- _RECORDS_:
::::::::::

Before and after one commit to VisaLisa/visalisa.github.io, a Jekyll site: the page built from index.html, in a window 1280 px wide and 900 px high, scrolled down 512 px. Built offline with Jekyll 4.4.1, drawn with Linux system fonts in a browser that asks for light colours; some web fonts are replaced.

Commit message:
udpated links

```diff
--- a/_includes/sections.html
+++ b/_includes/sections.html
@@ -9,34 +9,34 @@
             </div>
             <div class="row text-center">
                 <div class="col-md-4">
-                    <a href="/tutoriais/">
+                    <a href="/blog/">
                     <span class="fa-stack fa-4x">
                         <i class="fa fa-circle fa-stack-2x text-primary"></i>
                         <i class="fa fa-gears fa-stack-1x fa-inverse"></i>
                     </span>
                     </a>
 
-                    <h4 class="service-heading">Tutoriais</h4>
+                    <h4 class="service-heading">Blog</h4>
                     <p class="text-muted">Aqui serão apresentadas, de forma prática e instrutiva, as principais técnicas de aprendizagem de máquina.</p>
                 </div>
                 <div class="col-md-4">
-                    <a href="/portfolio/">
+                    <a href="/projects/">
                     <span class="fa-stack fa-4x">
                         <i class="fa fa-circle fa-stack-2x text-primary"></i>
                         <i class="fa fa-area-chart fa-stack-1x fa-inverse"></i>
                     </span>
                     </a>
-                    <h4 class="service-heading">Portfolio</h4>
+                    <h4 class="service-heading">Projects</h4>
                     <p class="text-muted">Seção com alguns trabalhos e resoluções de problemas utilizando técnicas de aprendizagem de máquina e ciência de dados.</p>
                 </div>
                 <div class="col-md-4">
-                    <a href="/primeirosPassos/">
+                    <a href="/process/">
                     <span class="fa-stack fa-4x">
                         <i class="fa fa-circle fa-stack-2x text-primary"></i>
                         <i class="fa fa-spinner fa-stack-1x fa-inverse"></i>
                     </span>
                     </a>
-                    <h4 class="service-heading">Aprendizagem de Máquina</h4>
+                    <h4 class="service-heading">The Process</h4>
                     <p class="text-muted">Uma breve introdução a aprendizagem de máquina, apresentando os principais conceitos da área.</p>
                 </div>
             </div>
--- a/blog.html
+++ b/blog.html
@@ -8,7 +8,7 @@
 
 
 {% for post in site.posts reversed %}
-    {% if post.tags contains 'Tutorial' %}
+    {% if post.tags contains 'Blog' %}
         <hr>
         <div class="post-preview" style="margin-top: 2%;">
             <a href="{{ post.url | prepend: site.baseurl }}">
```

::::::::::

Nothing but a number is wanted: report how many lines in the entries above contain the string "tags".

2